Stored entries ->
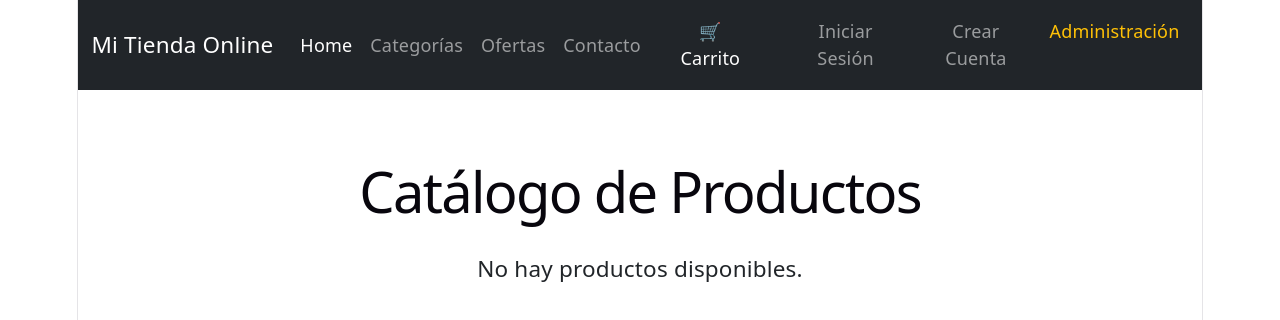
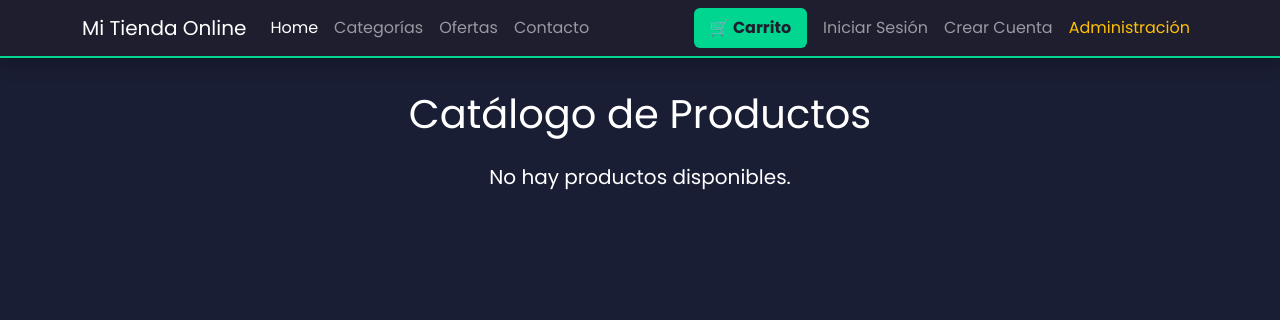
Before and after one commit to cegardini-hue/Tienda_react_duoc, a React (Vite) app: page / in a window 1280 px wide. Shown: the top 320 px of the page. Built offline with nearby package versions, Linux system fonts and the light colour scheme; the HTML template or start-up script is replaced by a standard one.

Commit message:
Refactoriza index.css: actualiza las variables de color y los estilos de tipografía

```diff
--- a/src/index.css
+++ b/src/index.css
@@ -1,111 +1,71 @@
+/* Importación de tipografía moderna */
+@import url('https://fonts.googleapis.com/css2?family=Poppins:wght@300;400;600;700&display=swap');
+
 :root {
-  --text: #6b6375;
-  --text-h: #08060d;
-  --bg: #fff;
-  --border: #e5e4e7;
-  --code-bg: #f4f3ec;
-  --accent: #aa3bff;
-  --accent-bg: rgba(170, 59, 255, 0.1);
-  --accent-border: rgba(170, 59, 255, 0.5);
-  --social-bg: rgba(244, 243, 236, 0.5);
-  --shadow:
-    rgba(0, 0, 0, 0.1) 0 10px 15px -3px, rgba(0, 0, 0, 0.05) 0 4px 6px -2px;
-
-  --sans: system-ui, 'Segoe UI', Roboto, sans-serif;
-  --heading: system-ui, 'Segoe UI', Roboto, sans-serif;
-  --mono: ui-monospace, Consolas, monospace;
-
-  font: 18px/145% var(--sans);
-  letter-spacing: 0.18px;
-  color-scheme: light dark;
-  color: var(--text);
-  background: var(--bg);
-  font-synthesis: none;
-  text-rendering: optimizeLegibility;
-  -webkit-font-smoothing: antialiased;
-  -moz-osx-font-smoothing: grayscale;
-
-  @media (max-width: 1024px) {
-    font-size: 16px;
-  }
-}
-
-@media (prefers-color-scheme: dark) {
-  :root {
-    --text: #9ca3af;
-    --text-h: #f3f4f6;
-    --bg: #16171d;
-    --border: #2e303a;
-    --code-bg: #1f2028;
-    --accent: #c084fc;
-    --accent-bg: rgba(192, 132, 252, 0.15);
-    --accent-border: rgba(192, 132, 252, 0.5);
-    --social-bg: rgba(47, 48, 58, 0.5);
-    --shadow:
-      rgba(0, 0, 0, 0.4) 0 10px 15px -3px, rgba(0, 0, 0, 0.25) 0 4px 6px -2px;
-  }
-
-  #social .button-icon {
-    filter: invert(1) brightness(2);
-  }
+  --color-primario: #1e1e2f;
+  --color-secundario: #27293d;
+  --color-acento: #00d68f;
+  --color-texto: #ffffff;
+  --color-mutado: #9a9a9a;
 }
 
 body {
   margin: 0;
+  font-family: 'Poppins', sans-serif;
+  background-color: #1a1e34;
+  color: var(--color-texto);
+  min-height: 100vh;
 }
 
-#root {
-  width: 1126px;
-  max-width: 100%;
-  margin: 0 auto;
-  text-align: center;
-  border-inline: 1px solid var(--border);
-  min-height: 100svh;
-  display: flex;
-  flex-direction: column;
-  box-sizing: border-box;
+/* Personalización de Navbar */
+.navbar {
+  background-color: var(--color-primario) !important;
+  border-bottom: 2px solid var(--color-acento);
+  box-shadow: 0 4px 20px rgba(0, 0, 0, 0.3);
 }
 
-h1,
-h2 {
-  font-family: var(--heading);
-  font-weight: 500;
-  color: var(--text-h);
+/* Tarjetas de productos */
+.card {
+  background-color: var(--color-secundario) !important;
+  color: #ffffff !important;
+  border: 1px solid rgba(255, 255, 255, 0.1) !important;
+  transition: transform 0.2s ease, box-shadow 0.2s ease;
 }
 
-h1 {
-  font-size: 56px;
-  letter-spacing: -1.68px;
-  margin: 32px 0;
-  @media (max-width: 1024px) {
-    font-size: 36px;
-    margin: 20px 0;
-  }
-}
-h2 {
-  font-size: 24px;
-  line-height: 118%;
-  letter-spacing: -0.24px;
-  margin: 0 0 8px;
-  @media (max-width: 1024px) {
-    font-size: 20px;
-  }
-}
-p {
-  margin: 0;
+.card:hover {
+  transform: translateY(-5px);
+  box-shadow: 0 8px 25px rgba(0, 214, 143, 0.2) !important;
 }
 
-code,
-.counter {
-  font-family: var(--mono);
-  display: inline-flex;
-  border-radius: 4px;
-  color: var(--text-h);
+.card-title {
+  color: #ffffff !important;
+  font-weight: 600;
 }
 
-code {
-  font-size: 15px;
-  line-height: 135%;
-  padding: 4px 8px;
-  background: var(--code-bg);
+.text-muted {
+  color: var(--color-mutado) !important;
 }
+
+/* Botones personalizados */
+.btn-primary {
+  background-color: #5e72e4 !important;
+  border-color: #5e72e4 !important;
+}
+
+.btn-success {
+  background-color: var(--color-acento) !important;
+  border-color: var(--color-acento) !important;
+  color: #1e1e2f !important;
+  font-weight: bold;
+}
+
+/* Tablas en administración y carrito */
+.table {
+  color: #ffffff !important;
+  background-color: var(--color-secundario) !important;
+}
+
+.table th {
+  background-color: var(--color-primario) !important;
+  color: var(--color-acento) !important;
+}
```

TASK PROMPT -> Exact repetition of the data is needed, with no images retained.

EXERCISE OUTPUT ->
Before and after one commit to cegardini-hue/Tienda_react_duoc, a React (Vite) app: page / in a window 1280 px wide. Shown: the top 320 px of the page. Built offline with nearby package versions, Linux system fonts and the light colour scheme; the HTML template or start-up script is replaced by a standard one.

Commit message:
Refactoriza index.css: actualiza las variables de color y los estilos de tipografía

```diff
--- a/src/index.css
+++ b/src/index.css
@@ -1,111 +1,71 @@
+/* Importación de tipografía moderna */
+@import url('https://fonts.googleapis.com/css2?family=Poppins:wght@300;400;600;700&display=swap');
+
 :root {
-  --text: #6b6375;
-  --text-h: #08060d;
-  --bg: #fff;
-  --border: #e5e4e7;
-  --code-bg: #f4f3ec;
-  --accent: #aa3bff;
-  --accent-bg: rgba(170, 59, 255, 0.1);
-  --accent-border: rgba(170, 59, 255, 0.5);
-  --social-bg: rgba(244, 243, 236, 0.5);
-  --shadow:
-    rgba(0, 0, 0, 0.1) 0 10px 15px -3px, rgba(0, 0, 0, 0.05) 0 4px 6px -2px;
-
-  --sans: system-ui, 'Segoe UI', Roboto, sans-serif;
-  --heading: system-ui, 'Segoe UI', Roboto, sans-serif;
-  --mono: ui-monospace, Consolas, monospace;
-
-  font: 18px/145% var(--sans);
-  letter-spacing: 0.18px;
-  color-scheme: light dark;
-  color: var(--text);
-  background: var(--bg);
-  font-synthesis: none;
-  text-rendering: optimizeLegibility;
-  -webkit-font-smoothing: antialiased;
-  -moz-osx-font-smoothing: grayscale;
-
-  @media (max-width: 1024px) {
-    font-size: 16px;
-  }
-}
-
-@media (prefers-color-scheme: dark) {
-  :root {
-    --text: #9ca3af;
-    --text-h: #f3f4f6;
-    --bg: #16171d;
-    --border: #2e303a;
-    --code-bg: #1f2028;
-    --accent: #c084fc;
-    --accent-bg: rgba(192, 132, 252, 0.15);
-    --accent-border: rgba(192, 132, 252, 0.5);
-    --social-bg: rgba(47, 48, 58, 0.5);
-    --shadow:
-      rgba(0, 0, 0, 0.4) 0 10px 15px -3px, rgba(0, 0, 0, 0.25) 0 4px 6px -2px;
-  }
-
-  #social .button-icon {
-    filter: invert(1) brightness(2);
-  }
+  --color-primario: #1e1e2f;
+  --color-secundario: #27293d;
+  --color-acento: #00d68f;
+  --color-texto: #ffffff;
+  --color-mutado: #9a9a9a;
 }
 
 body {
   margin: 0;
+  font-family: 'Poppins', sans-serif;
+  background-color: #1a1e34;
+  color: var(--color-texto);
+  min-height: 100vh;
 }
 
-#root {
-  width: 1126px;
-  max-width: 100%;
-  margin: 0 auto;
-  text-align: center;
-  border-inline: 1px solid var(--border);
-  min-height: 100svh;
-  display: flex;
-  flex-direction: column;
-  box-sizing: border-box;
+/* Personalización de Navbar */
+.navbar {
+  background-color: var(--color-primario) !important;
+  border-bottom: 2px solid var(--color-acento);
+  box-shadow: 0 4px 20px rgba(0, 0, 0, 0.3);
 }
 
-h1,
-h2 {
-  font-family: var(--heading);
-  font-weight: 500;
-  color: var(--text-h);
+/* Tarjetas de productos */
+.card {
+  background-color: var(--color-secundario) !important;
+  color: #ffffff !important;
+  border: 1px solid rgba(255, 255, 255, 0.1) !important;
+  transition: transform 0.2s ease, box-shadow 0.2s ease;
 }
 
-h1 {
-  font-size: 56px;
-  letter-spacing: -1.68px;
-  margin: 32px 0;
-  @media (max-width: 1024px) {
-    font-size: 36px;
-    margin: 20px 0;
-  }
-}
-h2 {
-  font-size: 24px;
-  line-height: 118%;
-  letter-spacing: -0.24px;
-  margin: 0 0 8px;
-  @media (max-width: 1024px) {
-    font-size: 20px;
-  }
-}
-p {
-  margin: 0;
+.card:hover {
+  transform: translateY(-5px);
+  box-shadow: 0 8px 25px rgba(0, 214, 143, 0.2) !important;
 }
 
-code,
-.counter {
-  font-family: var(--mono);
-  display: inline-flex;
-  border-radius: 4px;
-  color: var(--text-h);
+.card-title {
+  color: #ffffff !important;
+  font-weight: 600;
 }
 
-code {
-  font-size: 15px;
-  line-height: 135%;
-  padding: 4px 8px;
-  background: var(--code-bg);
+.text-muted {
+  color: var(--color-mutado) !important;
 }
+
+/* Botones personalizados */
+.btn-primary {
+  background-color: #5e72e4 !important;
+  border-color: #5e72e4 !important;
+}
+
+.btn-success {
+  background-color: var(--color-acento) !important;
+  border-color: var(--color-acento) !important;
+  color: #1e1e2f !important;
+  font-weight: bold;
+}
+
+/* Tablas en administración y carrito */
+.table {
+  color: #ffffff !important;
+  background-color: var(--color-secundario) !important;
+}
+
+.table th {
+  background-color: var(--color-primario) !important;
+  color: var(--color-acento) !important;
+}
```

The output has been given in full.